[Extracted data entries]
########

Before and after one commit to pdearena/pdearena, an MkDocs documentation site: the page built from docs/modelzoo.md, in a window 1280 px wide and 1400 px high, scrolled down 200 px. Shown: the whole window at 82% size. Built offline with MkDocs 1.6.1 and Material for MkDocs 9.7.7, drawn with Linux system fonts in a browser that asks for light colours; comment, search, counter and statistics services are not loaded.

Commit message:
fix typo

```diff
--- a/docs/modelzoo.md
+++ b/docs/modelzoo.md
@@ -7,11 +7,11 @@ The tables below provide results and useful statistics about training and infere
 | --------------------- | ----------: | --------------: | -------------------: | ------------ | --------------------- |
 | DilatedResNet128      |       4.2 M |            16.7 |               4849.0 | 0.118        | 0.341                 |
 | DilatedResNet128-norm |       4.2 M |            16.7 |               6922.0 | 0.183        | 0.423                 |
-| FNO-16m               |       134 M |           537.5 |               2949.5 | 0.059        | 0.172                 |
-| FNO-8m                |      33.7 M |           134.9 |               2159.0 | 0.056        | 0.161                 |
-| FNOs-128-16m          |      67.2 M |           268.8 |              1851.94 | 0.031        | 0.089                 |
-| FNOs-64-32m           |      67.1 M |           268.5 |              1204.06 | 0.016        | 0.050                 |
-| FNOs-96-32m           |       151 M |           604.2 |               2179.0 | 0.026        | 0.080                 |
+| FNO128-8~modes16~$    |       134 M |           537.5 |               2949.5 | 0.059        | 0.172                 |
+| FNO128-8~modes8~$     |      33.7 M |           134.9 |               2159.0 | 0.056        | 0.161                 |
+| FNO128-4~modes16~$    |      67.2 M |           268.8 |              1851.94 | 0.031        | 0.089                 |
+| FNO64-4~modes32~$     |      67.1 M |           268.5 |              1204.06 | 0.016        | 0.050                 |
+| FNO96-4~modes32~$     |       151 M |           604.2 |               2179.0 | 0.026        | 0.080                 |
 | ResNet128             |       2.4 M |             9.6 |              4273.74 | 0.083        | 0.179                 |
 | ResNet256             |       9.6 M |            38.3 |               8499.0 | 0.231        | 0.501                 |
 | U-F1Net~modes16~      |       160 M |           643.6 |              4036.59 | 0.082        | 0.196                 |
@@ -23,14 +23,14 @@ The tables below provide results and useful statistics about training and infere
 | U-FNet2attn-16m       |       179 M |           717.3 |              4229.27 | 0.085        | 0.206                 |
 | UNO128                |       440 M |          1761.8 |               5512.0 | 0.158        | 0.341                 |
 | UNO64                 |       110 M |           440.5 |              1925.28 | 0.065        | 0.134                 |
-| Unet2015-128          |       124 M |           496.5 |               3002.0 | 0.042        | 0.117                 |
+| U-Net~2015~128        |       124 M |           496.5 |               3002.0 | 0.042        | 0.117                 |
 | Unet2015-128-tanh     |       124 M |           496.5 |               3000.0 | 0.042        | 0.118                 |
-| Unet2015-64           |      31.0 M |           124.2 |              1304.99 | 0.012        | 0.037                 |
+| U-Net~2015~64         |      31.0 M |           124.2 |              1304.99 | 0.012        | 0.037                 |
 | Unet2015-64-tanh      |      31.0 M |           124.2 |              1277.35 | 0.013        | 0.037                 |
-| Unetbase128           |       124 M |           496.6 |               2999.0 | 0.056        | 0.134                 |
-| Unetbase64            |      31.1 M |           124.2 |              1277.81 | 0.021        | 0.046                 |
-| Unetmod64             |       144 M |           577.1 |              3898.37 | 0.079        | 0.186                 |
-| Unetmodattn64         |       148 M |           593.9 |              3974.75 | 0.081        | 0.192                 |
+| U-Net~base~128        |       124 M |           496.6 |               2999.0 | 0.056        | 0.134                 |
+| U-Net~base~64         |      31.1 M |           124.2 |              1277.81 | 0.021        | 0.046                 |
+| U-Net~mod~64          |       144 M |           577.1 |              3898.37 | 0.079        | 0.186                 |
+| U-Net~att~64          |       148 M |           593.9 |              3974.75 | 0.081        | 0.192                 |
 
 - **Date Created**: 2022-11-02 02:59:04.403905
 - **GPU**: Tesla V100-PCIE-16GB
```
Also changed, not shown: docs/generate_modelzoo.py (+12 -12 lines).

########

What to do →
Repeat, word for word, all of the data shown above.

Answer box →
Before and after one commit to pdearena/pdearena, an MkDocs documentation site: the page built from docs/modelzoo.md, in a window 1280 px wide and 1400 px high, scrolled down 200 px. Shown: the whole window at 82% size. Built offline with MkDocs 1.6.1 and Material for MkDocs 9.7.7, drawn with Linux system fonts in a browser that asks for light colours; comment, search, counter and statistics services are not loaded.

Commit message:
fix typo

```diff
--- a/docs/modelzoo.md
+++ b/docs/modelzoo.md
@@ -7,11 +7,11 @@ The tables below provide results and useful statistics about training and infere
 | --------------------- | ----------: | --------------: | -------------------: | ------------ | --------------------- |
 | DilatedResNet128      |       4.2 M |            16.7 |               4849.0 | 0.118        | 0.341                 |
 | DilatedResNet128-norm |       4.2 M |            16.7 |               6922.0 | 0.183        | 0.423                 |
-| FNO-16m               |       134 M |           537.5 |               2949.5 | 0.059        | 0.172                 |
-| FNO-8m                |      33.7 M |           134.9 |               2159.0 | 0.056        | 0.161                 |
-| FNOs-128-16m          |      67.2 M |           268.8 |              1851.94 | 0.031        | 0.089                 |
-| FNOs-64-32m           |      67.1 M |           268.5 |              1204.06 | 0.016        | 0.050                 |
-| FNOs-96-32m           |       151 M |           604.2 |               2179.0 | 0.026        | 0.080                 |
+| FNO128-8~modes16~$    |       134 M |           537.5 |               2949.5 | 0.059        | 0.172                 |
+| FNO128-8~modes8~$     |      33.7 M |           134.9 |               2159.0 | 0.056        | 0.161                 |
+| FNO128-4~modes16~$    |      67.2 M |           268.8 |              1851.94 | 0.031        | 0.089                 |
+| FNO64-4~modes32~$     |      67.1 M |           268.5 |              1204.06 | 0.016        | 0.050                 |
+| FNO96-4~modes32~$     |       151 M |           604.2 |               2179.0 | 0.026        | 0.080                 |
 | ResNet128             |       2.4 M |             9.6 |              4273.74 | 0.083        | 0.179                 |
 | ResNet256             |       9.6 M |            38.3 |               8499.0 | 0.231        | 0.501                 |
 | U-F1Net~modes16~      |       160 M |           643.6 |              4036.59 | 0.082        | 0.196                 |
@@ -23,14 +23,14 @@ The tables below provide results and useful statistics about training and infere
 | U-FNet2attn-16m       |       179 M |           717.3 |              4229.27 | 0.085        | 0.206                 |
 | UNO128                |       440 M |          1761.8 |               5512.0 | 0.158        | 0.341                 |
 | UNO64                 |       110 M |           440.5 |              1925.28 | 0.065        | 0.134                 |
-| Unet2015-128          |       124 M |           496.5 |               3002.0 | 0.042        | 0.117                 |
+| U-Net~2015~128        |       124 M |           496.5 |               3002.0 | 0.042        | 0.117                 |
 | Unet2015-128-tanh     |       124 M |           496.5 |               3000.0 | 0.042        | 0.118                 |
-| Unet2015-64           |      31.0 M |           124.2 |              1304.99 | 0.012        | 0.037                 |
+| U-Net~2015~64         |      31.0 M |           124.2 |              1304.99 | 0.012        | 0.037                 |
 | Unet2015-64-tanh      |      31.0 M |           124.2 |              1277.35 | 0.013        | 0.037                 |
-| Unetbase128           |       124 M |           496.6 |               2999.0 | 0.056        | 0.134                 |
-| Unetbase64            |      31.1 M |           124.2 |              1277.81 | 0.021        | 0.046                 |
-| Unetmod64             |       144 M |           577.1 |              3898.37 | 0.079        | 0.186                 |
-| Unetmodattn64         |       148 M |           593.9 |              3974.75 | 0.081        | 0.192                 |
+| U-Net~base~128        |       124 M |           496.6 |               2999.0 | 0.056        | 0.134                 |
+| U-Net~base~64         |      31.1 M |           124.2 |              1277.81 | 0.021        | 0.046                 |
+| U-Net~mod~64          |       144 M |           577.1 |              3898.37 | 0.079        | 0.186                 |
+| U-Net~att~64          |       148 M |           593.9 |              3974.75 | 0.081        | 0.192                 |
 
 - **Date Created**: 2022-11-02 02:59:04.403905
 - **GPU**: Tesla V100-PCIE-16GB
```
Also changed, not shown: docs/generate_modelzoo.py (+12 -12 lines).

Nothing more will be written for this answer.